‘Magic happens out of our comfort zone‘, to quote the famous (and anonymous?) saying. Indeed, this year has been magical, despite the inevitable ups and downs that one needs to face on a daily basis. As soon as I stepped out of the plane, I knew that I was home. A feeling quickly confirmed (if needed) by the gigantic ad that one can admire when coming out of Edinburgh airport that simply writes ‘this is home’.
I can’t emphasize enough how much my life has improved since I arrived in Edinburgh. I live in a beautiful flat (3d floor, with a view on Arthur seat, the castle and the Meadows), in the lovely area named Marchmont (feels like living in an old village, a bit like Greenwich in NYC, but without the noise), only twenty minutes walk from the university campus (no need to endlessly commute in public transports anymore); I work with such great and so friendly colleagues with whom I’m happy to share my student life, including the over-heated room and the drinks (wink).
I’m fortunate enough to be supervised by my amazing director of studies whose reputation and academic expertise are as big as her loving support and kindness, and lucky enough to benefit from a second supervisor whose wise advises and endless trust in my abilities are certainly comforting; my health has improved as I’ve discovered the unexpected joy of going to the gym (it’s amazing how many fitness one can find here in this city), and my finances, despite the rather low income we get with our studentship, is better than it has ever been, since I finally managed to get out of my financial struggles in Switzerland. Oh, and let’s not forget the proximity of nature, the beauty of landscapes, the seagulls that remind me that nope, I’m not dreaming, I really do live next to the sea (!), the kindness of Scottish people that I keep on finding disarming, and last but not least, my recent engagement with my partner who will join me here, hopefully very soon.
Of course, this new life isn’t always smooth and easy: to undertake a PhD is a challenge by itself, the topic I chose isn’t quite easy to grasp (but which one is?), moreover I have no choice but to do it in English. And even so, it is unbelievable how much I have learned in one year (more of these learning outcomes will be presented in my next post).
The future remains unknown, but I’m not afraid of it. Despite the fact that I’m not sure why I’ve landed here, I’m actually excited and curious to find it out.

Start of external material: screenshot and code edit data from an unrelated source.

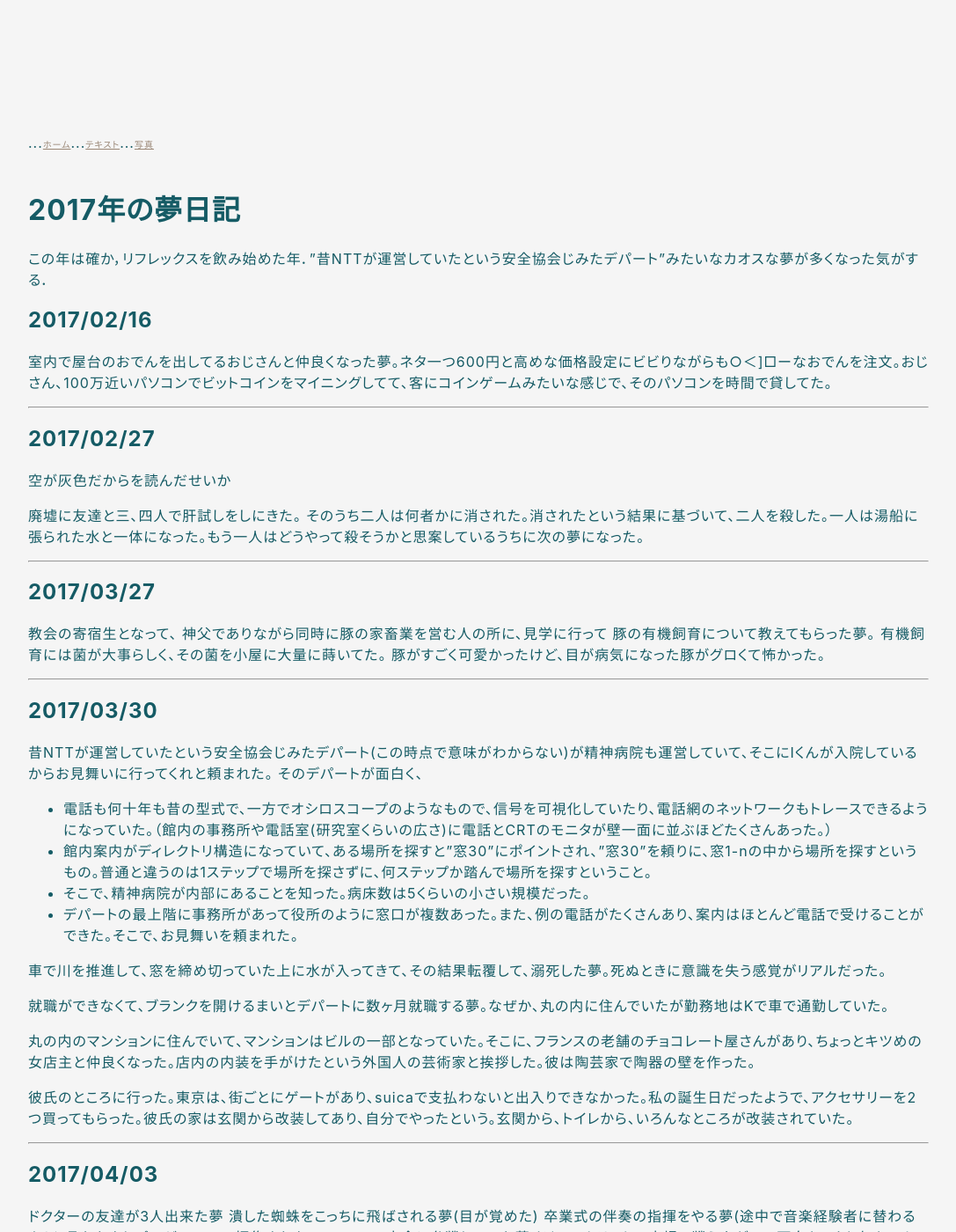
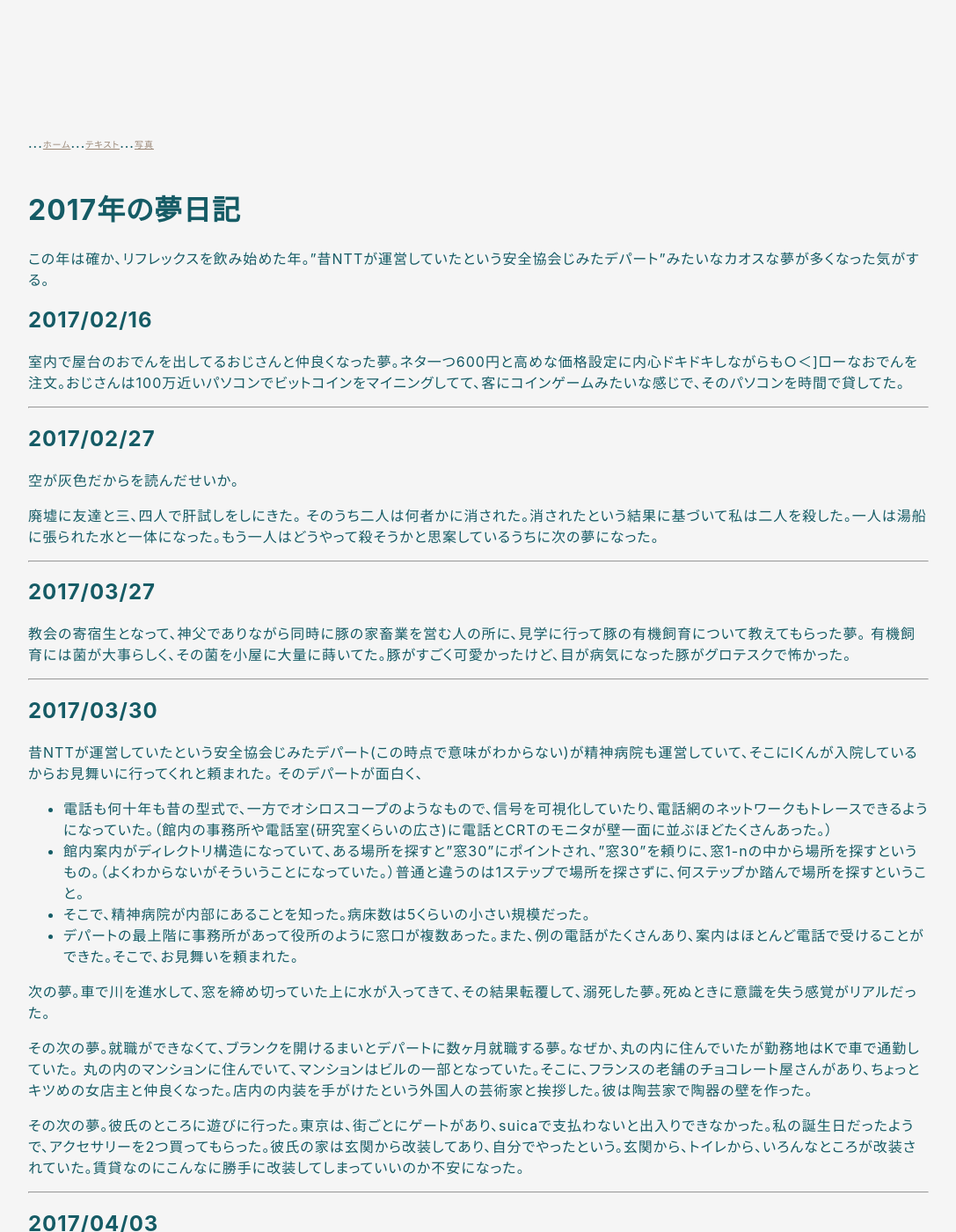
Before and after one commit to hihumi-riku/hihumi-riku.github.io, a Jekyll site: the page built from _posts/2019-01-25-dream_2017.md, in a window 1280 px wide and 1400 px high. Shown: the whole window at 88% size, without its empty margins (96-1183 px from the left). Built offline with Jekyll 4.4.1, drawn with Linux system fonts in a browser that asks for light colours; some of the changed text lies outside the part shown.

Commit message:
Update 2019-01-25-dream_2017.md

```diff
--- a/_posts/2019-01-25-dream_2017.md
+++ b/_posts/2019-01-25-dream_2017.md
@@ -4,31 +4,28 @@ title: 2017年の夢日記
 ---
 
 # 2017年の夢日記
-この年は確か，リフレックスを飲み始めた年．"昔NTTが運営していたという安全協会じみたデパート"みたいなカオスな夢が多くなった気がする．
+この年は確か、リフレックスを飲み始めた年。"昔NTTが運営していたという安全協会じみたデパート"みたいなカオスな夢が多くなった気がする。
 
 <a id="1"></a>
 <a href="#1"></a>
 ## 2017/02/16
-室内で屋台のおでんを出してるおじさんと仲良くなった夢。ネタ一つ600円と高めな価格設定にビビりながらも○＜]□ーなおでんを注文。おじさん、100万近いパソコンでビットコインをマイニングしてて、客にコインゲームみたいな感じで、そのパソコンを時間で貸してた。
+室内で屋台のおでんを出してるおじさんと仲良くなった夢。ネタ一つ600円と高めな価格設定に内心ドキドキしながらも○＜]□ーなおでんを注文。おじさんは100万近いパソコンでビットコインをマイニングしてて、客にコインゲームみたいな感じで、そのパソコンを時間で貸してた。
 
 ---
 <a id="2"></a>
 <a href="#2"></a>
 ## 2017/02/27
-空が灰色だからを読んだせいか
+空が灰色だからを読んだせいか。
 
 廃墟に友達と三、四人で肝試しをしにきた。
-そのうち二人は何者かに消された。消されたという結果に基づいて、二人を殺した。一人は湯船に張られた水と一体になった。もう一人はどうやって殺そうかと思案しているうちに次の夢になった。
+そのうち二人は何者かに消された。消されたという結果に基づいて私は二人を殺した。一人は湯船に張られた水と一体になった。もう一人はどうやって殺そうかと思案しているうちに次の夢になった。
 
 ---
 <a id="3"></a>
 <a href="#3"></a>
 ## 2017/03/27
-教会の寄宿生となって、
-神父でありながら同時に豚の家畜業を営む人の所に、見学に行って
-豚の有機飼育について教えてもらった夢。
-有機飼育には菌が大事らしく、その菌を小屋に大量に蒔いてた。
-豚がすごく可愛かったけど、目が病気になった豚がグロくて怖かった。
+教会の寄宿生となって、神父でありながら同時に豚の家畜業を営む人の所に、見学に行って豚の有機飼育について教えてもらった夢。
+有機飼育には菌が大事らしく、その菌を小屋に大量に蒔いてた。豚がすごく可愛かったけど、目が病気になった豚がグロテスクで怖かった。
 
 ---
 <a id="4"></a>
@@ -37,19 +34,19 @@ title: 2017年の夢日記
 昔NTTが運営していたという安全協会じみたデパート(この時点で意味がわからない)が精神病院も運営していて、そこにIくんが入院しているからお見舞いに行ってくれと頼まれた。
 そのデパートが面白く、
    - 電話も何十年も昔の型式で、一方でオシロスコープのようなもので、信号を可視化していたり、電話網のネットワークもトレースできるようになっていた。（館内の事務所や電話室(研究室くらいの広さ)に電話とCRTのモニタが壁一面に並ぶほどたくさんあった。）
-   - 館内案内がディレクトリ構造になっていて、ある場所を探すと”窓30”にポイントされ、”窓30”を頼りに、窓1-nの中から場所を探すというもの。普通と違うのは1ステップで場所を探さずに、何ステップか踏んで場所を探すということ。
+   - 館内案内がディレクトリ構造になっていて、ある場所を探すと”窓30”にポイントされ、”窓30”を頼りに、窓1-nの中から場所を探すというもの。（よくわからないがそういうことになっていた。）普通と違うのは1ステップで場所を探さずに、何ステップか踏んで場所を探すということ。
    - そこで、精神病院が内部にあることを知った。病床数は5くらいの小さい規模だった。
    - デパートの最上階に事務所があって役所のように窓口が複数あった。また、例の電話がたくさんあり、案内はほとんど電話で受けることができた。そこで、お見舞いを頼まれた。
 
-車で川を推進して、窓を締め切っていた上に水が入ってきて、その結果転覆して、溺死した夢。死ぬときに意識を失う感覚がリアルだった。
 
-就職ができなくて、ブランクを開けるまいとデパートに数ヶ月就職する夢。なぜか、丸の内に住んでいたが勤務地はKで車で通勤していた。
+次の夢。車で川を進水して、窓を締め切っていた上に水が入ってきて、その結果転覆して、溺死した夢。死ぬときに意識を失う感覚がリアルだった。
 
 
+その次の夢。就職ができなくて、ブランクを開けるまいとデパートに数ヶ月就職する夢。なぜか、丸の内に住んでいたが勤務地はKで車で通勤していた。
 丸の内のマンションに住んでいて、マンションはビルの一部となっていた。そこに、フランスの老舗のチョコレート屋さんがあり、ちょっとキツめの女店主と仲良くなった。店内の内装を手がけたという外国人の芸術家と挨拶した。彼は陶芸家で陶器の壁を作った。
 
 
-彼氏のところに行った。東京は、街ごとにゲートがあり、suicaで支払わないと出入りできなかった。私の誕生日だったようで、アクセサリーを2つ買ってもらった。彼氏の家は玄関から改装してあり、自分でやったという。玄関から、トイレから、いろんなところが改装されていた。
+その次の夢。彼氏のところに遊びに行った。東京は、街ごとにゲートがあり、suicaで支払わないと出入りできなかった。私の誕生日だったようで、アクセサリーを2つ買ってもらった。彼氏の家は玄関から改装してあり、自分でやったという。玄関から、トイレから、いろんなところが改装されていた。賃貸なのにこんなに勝手に改装してしまっていいのか不安になった。
 
 
 ---
@@ -78,7 +75,7 @@ title: 2017年の夢日記
 
 　父は母と離婚したその直後、東京にいる私に会えないかと連絡をとってきた。父は会社の金を横領し、刑事的な発展はしなかったものの、色々あって、今までの生活を捨てることになったようだった。目黒駅で待ち合わせることになった。私は、ちょうど付近の駅にこれから用事があったので、快諾した。
 
-　父はこれまでの事情を話した。父はあの遠い実家に帰るようだった。「大変だね。」と私は言った。これから私は靴とカバンを買うというと、買ってあげるよ、と父が提案した。私は父が帰るための飛行機代しかないことを知っていたので、断った。しかし、父がどうしてもというので、安い靴とカバンを偽りをもってお願いした。
+　父はこれまでの事情を話した。父はあの遠い実家に帰るようだった。「大変だね。」と私は言った。これから私は靴とカバンを買うというと、買ってあげるよ、と父が提案した。私は父が帰るための飛行機代しかないことを知っていたので、断った。しかし、父がどうしてもというので、欲しくない安い靴とカバンをお願いすることにした。
 
 　目黒から発つ電車の中で少し話をして、別れた。
 
@@ -101,7 +98,7 @@ title: 2017年の夢日記
 死の瞬間は恐怖から一瞬で解放されどこかへずっと落ちていく。慣れたところで湖にたどり着いた。その前世の前世の友人とそこで会い、女友達と死んだことを伝えて悲しんだ。その女友達の来世は彼氏であった。
 
 
-日本の輪廻の思想を色濃く受けた夢だった
+輪廻転生的な夢だった。
 
 ---
 <a id="10"></a>
```
Also changed, not shown: other parts of _posts/2019-01-25-dream_2017.md (+1 -1 lines).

In such environment, in such magical city, in such a sacred land, surrounded by so many beautiful people, I suspect things are likely to go pretty well.